Plant Care Projects for Spring

Photo by Leonardo Iheme on Unsplash

Nature is gearing up to give us a beautiful, vibrant summer. As outdoor trees and plants flourish, take this time to give your indoor plants a little love, to ensure they get the most out of the sunshine.

We’ve taken two springtime plant care projects from best-selling houseplant book, How to Raise a Plant (and Make it Love You Back), which should ensure that any new or old plants in your house are thriving well into the rest of 2020. In need of more houseplant how-tos’s? Scroll down to check out the book, or follow the authors on Instagram at @houseplantclub

Plant Care Project 1: New digs for your plants

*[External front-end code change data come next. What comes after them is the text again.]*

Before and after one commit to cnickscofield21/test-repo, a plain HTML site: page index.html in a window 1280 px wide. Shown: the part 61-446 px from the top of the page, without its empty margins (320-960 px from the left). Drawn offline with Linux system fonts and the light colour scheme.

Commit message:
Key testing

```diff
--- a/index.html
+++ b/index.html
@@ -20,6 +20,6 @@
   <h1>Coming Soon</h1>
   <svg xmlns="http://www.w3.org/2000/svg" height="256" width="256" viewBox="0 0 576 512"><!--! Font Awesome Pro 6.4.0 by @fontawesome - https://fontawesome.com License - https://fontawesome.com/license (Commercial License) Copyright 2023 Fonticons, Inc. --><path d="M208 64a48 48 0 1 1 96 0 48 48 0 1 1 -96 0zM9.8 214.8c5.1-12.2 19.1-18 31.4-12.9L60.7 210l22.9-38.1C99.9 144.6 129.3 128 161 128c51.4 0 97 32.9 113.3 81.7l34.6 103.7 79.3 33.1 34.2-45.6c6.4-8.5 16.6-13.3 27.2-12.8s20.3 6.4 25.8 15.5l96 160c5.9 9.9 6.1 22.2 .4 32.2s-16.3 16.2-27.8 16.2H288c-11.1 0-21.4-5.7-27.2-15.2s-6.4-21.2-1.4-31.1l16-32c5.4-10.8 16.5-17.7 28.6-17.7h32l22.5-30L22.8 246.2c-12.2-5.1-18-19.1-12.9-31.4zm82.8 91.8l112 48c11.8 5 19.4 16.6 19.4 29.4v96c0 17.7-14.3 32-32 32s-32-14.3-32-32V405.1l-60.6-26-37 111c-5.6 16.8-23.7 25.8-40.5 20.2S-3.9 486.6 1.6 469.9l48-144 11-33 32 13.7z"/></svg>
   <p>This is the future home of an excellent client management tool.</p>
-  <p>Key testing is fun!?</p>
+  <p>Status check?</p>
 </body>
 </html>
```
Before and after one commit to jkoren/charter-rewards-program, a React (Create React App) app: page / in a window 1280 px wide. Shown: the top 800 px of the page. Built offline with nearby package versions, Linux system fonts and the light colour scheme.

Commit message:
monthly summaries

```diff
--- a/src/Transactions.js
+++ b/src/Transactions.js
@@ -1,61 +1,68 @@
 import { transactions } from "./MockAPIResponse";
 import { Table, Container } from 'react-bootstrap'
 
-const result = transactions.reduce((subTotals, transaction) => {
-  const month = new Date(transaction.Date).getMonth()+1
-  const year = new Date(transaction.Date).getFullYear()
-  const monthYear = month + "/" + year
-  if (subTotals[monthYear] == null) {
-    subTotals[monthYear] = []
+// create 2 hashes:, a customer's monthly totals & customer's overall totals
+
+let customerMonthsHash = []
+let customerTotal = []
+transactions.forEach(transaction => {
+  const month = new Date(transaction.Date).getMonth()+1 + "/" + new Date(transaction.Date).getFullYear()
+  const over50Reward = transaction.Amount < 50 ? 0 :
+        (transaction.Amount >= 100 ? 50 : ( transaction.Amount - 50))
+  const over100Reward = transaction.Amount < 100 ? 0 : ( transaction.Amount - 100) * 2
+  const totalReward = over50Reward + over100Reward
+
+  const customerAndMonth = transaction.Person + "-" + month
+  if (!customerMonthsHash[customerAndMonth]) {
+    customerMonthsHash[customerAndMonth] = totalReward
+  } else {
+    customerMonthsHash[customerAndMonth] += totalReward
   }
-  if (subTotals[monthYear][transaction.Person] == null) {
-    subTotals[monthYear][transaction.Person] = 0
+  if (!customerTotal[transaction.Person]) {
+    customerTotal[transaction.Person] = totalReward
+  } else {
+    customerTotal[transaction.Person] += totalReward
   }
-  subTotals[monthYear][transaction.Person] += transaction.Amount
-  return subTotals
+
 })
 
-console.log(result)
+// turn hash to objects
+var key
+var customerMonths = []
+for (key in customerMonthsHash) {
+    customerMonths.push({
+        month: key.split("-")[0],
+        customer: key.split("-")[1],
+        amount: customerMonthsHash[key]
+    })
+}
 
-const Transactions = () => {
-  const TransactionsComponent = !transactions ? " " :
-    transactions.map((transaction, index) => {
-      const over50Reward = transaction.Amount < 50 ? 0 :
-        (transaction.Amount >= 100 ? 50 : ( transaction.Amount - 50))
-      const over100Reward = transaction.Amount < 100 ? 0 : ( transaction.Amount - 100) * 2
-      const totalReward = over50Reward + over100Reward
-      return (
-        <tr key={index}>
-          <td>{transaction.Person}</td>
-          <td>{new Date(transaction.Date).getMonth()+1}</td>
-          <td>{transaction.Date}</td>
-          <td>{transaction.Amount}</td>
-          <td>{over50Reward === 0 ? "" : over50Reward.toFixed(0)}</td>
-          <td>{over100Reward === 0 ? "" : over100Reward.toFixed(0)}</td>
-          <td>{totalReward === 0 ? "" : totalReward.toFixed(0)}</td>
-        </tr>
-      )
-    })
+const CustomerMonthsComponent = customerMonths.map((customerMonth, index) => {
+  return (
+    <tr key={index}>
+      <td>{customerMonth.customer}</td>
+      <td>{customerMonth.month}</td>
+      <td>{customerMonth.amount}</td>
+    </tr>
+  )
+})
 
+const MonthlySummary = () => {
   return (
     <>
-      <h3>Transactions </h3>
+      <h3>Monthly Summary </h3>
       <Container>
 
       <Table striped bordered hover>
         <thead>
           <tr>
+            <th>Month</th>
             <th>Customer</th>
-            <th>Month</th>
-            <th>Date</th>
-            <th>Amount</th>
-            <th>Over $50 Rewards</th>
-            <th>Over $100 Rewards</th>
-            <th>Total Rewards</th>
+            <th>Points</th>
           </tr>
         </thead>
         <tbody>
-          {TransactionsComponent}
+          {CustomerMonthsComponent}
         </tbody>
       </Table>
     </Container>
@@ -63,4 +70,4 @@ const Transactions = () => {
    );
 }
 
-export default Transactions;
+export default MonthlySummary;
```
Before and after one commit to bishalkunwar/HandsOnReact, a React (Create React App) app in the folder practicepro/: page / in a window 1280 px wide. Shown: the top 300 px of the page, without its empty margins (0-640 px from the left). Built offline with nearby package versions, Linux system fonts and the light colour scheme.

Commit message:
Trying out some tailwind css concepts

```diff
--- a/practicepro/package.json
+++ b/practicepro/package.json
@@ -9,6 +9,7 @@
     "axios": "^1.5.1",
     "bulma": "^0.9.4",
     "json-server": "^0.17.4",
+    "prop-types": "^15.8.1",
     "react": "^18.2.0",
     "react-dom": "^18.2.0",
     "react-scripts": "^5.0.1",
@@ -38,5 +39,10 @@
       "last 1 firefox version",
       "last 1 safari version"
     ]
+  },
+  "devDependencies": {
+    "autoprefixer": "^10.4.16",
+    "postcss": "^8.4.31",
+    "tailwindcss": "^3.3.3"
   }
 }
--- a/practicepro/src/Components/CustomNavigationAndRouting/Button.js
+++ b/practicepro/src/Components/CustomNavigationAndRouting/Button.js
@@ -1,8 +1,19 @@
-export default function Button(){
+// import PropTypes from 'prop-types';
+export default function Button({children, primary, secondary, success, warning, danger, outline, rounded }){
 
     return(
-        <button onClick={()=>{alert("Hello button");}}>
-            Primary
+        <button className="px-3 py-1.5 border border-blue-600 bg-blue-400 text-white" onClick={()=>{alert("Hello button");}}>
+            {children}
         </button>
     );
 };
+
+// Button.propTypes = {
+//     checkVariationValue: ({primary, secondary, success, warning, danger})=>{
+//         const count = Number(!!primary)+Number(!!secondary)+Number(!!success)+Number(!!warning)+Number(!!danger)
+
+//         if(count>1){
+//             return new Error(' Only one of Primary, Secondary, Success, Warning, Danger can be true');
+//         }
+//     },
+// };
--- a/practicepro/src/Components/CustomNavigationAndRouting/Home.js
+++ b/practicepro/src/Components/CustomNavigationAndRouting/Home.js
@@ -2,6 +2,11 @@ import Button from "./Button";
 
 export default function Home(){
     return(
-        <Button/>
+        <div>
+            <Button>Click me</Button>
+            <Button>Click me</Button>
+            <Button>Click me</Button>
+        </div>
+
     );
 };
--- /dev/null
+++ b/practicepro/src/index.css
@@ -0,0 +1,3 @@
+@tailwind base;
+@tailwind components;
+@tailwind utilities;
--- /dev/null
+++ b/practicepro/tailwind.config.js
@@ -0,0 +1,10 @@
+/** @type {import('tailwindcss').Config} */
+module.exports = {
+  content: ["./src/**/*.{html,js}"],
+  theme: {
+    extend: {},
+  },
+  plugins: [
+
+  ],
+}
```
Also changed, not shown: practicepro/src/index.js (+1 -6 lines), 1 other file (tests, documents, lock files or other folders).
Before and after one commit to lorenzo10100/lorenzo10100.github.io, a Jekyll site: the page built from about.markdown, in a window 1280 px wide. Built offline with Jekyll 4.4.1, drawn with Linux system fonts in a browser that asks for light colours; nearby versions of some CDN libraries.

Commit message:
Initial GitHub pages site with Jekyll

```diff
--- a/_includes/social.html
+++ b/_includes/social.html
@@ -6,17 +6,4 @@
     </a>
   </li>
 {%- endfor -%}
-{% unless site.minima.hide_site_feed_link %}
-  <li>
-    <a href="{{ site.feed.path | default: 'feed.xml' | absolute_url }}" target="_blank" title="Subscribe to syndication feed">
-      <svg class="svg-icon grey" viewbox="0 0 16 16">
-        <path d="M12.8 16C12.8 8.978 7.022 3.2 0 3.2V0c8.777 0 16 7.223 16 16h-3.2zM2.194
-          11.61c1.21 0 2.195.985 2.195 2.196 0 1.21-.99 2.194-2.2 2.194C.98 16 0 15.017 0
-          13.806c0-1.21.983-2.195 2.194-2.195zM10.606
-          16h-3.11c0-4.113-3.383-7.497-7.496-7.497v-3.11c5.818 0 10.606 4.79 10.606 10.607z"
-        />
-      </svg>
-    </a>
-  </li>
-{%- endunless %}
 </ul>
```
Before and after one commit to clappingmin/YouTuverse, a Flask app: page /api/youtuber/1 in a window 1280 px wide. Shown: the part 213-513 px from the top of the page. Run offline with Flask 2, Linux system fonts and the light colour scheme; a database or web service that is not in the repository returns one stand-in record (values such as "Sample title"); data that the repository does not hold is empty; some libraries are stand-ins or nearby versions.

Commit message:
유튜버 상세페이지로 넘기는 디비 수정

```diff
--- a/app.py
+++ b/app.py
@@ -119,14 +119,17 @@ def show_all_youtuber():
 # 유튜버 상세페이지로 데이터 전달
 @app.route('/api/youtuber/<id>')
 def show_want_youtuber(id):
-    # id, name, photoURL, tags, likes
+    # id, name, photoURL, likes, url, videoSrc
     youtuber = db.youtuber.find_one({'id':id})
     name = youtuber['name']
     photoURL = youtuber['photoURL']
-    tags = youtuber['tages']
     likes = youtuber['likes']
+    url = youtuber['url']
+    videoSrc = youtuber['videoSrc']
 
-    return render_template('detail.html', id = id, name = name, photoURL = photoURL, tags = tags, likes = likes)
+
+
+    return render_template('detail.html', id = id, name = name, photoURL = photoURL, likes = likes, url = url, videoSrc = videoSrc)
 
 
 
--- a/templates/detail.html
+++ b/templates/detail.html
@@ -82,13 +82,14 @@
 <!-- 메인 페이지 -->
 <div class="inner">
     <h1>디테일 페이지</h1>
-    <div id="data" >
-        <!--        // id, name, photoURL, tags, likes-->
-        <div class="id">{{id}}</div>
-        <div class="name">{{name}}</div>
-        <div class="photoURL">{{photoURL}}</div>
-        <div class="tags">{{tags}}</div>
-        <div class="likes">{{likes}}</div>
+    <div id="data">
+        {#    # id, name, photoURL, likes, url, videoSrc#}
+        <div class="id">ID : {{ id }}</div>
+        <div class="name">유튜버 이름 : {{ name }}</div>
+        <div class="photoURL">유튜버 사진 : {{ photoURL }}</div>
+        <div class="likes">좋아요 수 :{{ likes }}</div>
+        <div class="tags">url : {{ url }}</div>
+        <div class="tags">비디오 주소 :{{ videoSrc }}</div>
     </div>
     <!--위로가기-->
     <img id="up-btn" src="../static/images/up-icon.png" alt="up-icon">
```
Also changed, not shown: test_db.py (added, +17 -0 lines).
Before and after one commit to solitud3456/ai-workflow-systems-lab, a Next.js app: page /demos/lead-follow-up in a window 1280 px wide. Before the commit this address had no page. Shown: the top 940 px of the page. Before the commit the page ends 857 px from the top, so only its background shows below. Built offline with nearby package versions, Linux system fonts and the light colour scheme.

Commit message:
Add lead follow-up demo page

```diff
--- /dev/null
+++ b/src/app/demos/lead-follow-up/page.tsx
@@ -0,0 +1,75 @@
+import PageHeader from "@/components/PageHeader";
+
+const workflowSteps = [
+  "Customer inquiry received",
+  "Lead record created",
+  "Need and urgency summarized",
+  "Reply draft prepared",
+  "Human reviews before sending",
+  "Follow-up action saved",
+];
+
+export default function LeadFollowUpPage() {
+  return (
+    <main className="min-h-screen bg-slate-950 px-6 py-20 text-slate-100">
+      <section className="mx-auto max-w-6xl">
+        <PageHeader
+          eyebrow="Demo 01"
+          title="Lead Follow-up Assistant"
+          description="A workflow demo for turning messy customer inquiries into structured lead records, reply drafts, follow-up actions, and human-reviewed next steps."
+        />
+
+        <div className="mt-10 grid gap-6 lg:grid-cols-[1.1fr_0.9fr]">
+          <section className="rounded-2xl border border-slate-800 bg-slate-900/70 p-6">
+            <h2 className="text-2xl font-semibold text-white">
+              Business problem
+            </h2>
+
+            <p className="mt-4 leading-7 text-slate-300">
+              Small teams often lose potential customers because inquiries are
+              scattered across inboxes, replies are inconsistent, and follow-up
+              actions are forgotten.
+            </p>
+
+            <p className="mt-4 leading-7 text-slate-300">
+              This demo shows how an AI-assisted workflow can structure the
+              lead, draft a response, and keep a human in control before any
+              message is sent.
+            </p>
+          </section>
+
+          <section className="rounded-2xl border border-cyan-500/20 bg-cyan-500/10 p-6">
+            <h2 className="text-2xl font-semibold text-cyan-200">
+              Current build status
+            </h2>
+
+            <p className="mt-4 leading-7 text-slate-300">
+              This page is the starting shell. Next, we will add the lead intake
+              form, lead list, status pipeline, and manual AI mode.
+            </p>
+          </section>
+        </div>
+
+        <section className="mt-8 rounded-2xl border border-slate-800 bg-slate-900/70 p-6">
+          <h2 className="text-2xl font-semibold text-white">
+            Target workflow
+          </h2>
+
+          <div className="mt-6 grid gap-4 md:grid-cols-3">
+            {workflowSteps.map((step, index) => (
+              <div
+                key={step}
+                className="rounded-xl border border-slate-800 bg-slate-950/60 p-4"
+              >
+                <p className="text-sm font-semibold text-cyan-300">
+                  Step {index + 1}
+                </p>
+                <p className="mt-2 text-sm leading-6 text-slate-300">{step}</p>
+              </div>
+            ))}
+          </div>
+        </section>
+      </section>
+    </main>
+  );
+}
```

As plants age, their root systems either outgrow their current container or need a soil refresh to stay well fed. Repotting and potting up (moving plants to a larger pot) ensure the long-term health of your houseplants. The best time to follow these steps is right before plants enter their active growth spurt in spring.

Photo by Kelsey Brown on Unsplash

Selecting a vessel

This is the first step in the repotting process. Some plants (such as succulents and cacti) like to dry out and will do fine in clay pots, which are porous and help with water absorption and evaporation. Other plants, which need to retain more moisture, will do better in plastic.

Potting up

Moving a plant you’ve had for a while into a larger pot is often called ‘potting up’. In general, plants will exhibit clear signs of needing to be potted up, including:

  • Exposed roots on top of the pot or poking out of the drainage hole
  • Coiled roots filling a pot
  • A plant in the same pot for a year or more
  • Stunted growth on an otherwise healthy plant

    Photo by Cassidy Phillips on Unsplash

Refreshing soil

Keep in mind, it may be the case that your plant does not need a bigger pot, but it would still benefit from fresh soil to restore nutrients. Gently remove the top inch or two of soil, mix with new soil, and replace, watering thoroughly.

Photo by Giulia Bertelli on Unsplash

Plant Care Project 2: Nurture Your Jungle!

To stay happy and healthy, your houseplants will most likely need some plant food from time to time. It’s important to know that standard houseplant potting mixes have enough nutrients to keep your plants fed for about six months after being repotted.

After that, the plant will need to be fed to keep it looking great and growing well.

Choosing your fertilizer

There are several types of fertilizer available commercially, including granules, drops, and foam. Whichever type you choose, make sure to follow the package instructions carefully. Over-fertilizing can scorch plants and cause leaf loss.

Fertilizer shouldn’t be applied to unhealthy, immature, or dormant plants. In general, the larger and faster-growing a plant, the more nutrients it will need. Plants should be fed in spring and summer during active growth periods.

Plants you should think about tending to this spring:

Monstera deliciosa

Repot every year in the spring to give its large root system fresh soil and nutrients.

Photo by Brina Blum on Unsplash

Pilea peperomioides

Standard houseplant fertilizer can be used, according to package directions, during the active growing season of spring and summer.

Photo by David Vázquez on Unsplash

 

Ficus lyrata

Use fertilizer as directed in the spring and summer. Fertilizer will help Ficus lyrata grow strong and will promote larger leaf growth.

Photo by Mike Marquez on Unsplash

 

Succulents

Standard houseplant fertilizer should be diluted slightly with water, to prevent scorching, and used about once a month during spring and summer. Specially formulated succulent fertilizers are available commercially as well.

 

Cacti

Like succulents, cacti require winter rest periods when you can virtually ignore them. Water only once or twice a month, just enough that they won’t shrivel; there is no need for overly thorough watering during this time. Increase water in spring as the weather warms. During the active growing period, cacti can be watered similarly to other indoor plants. Once the top inch or so of soil has dried out, water thoroughly until the excess comes out of the drainage hole.

Photo by angela pham on Unsplash 

  • Posted on by LKP
  • Categories: Gardening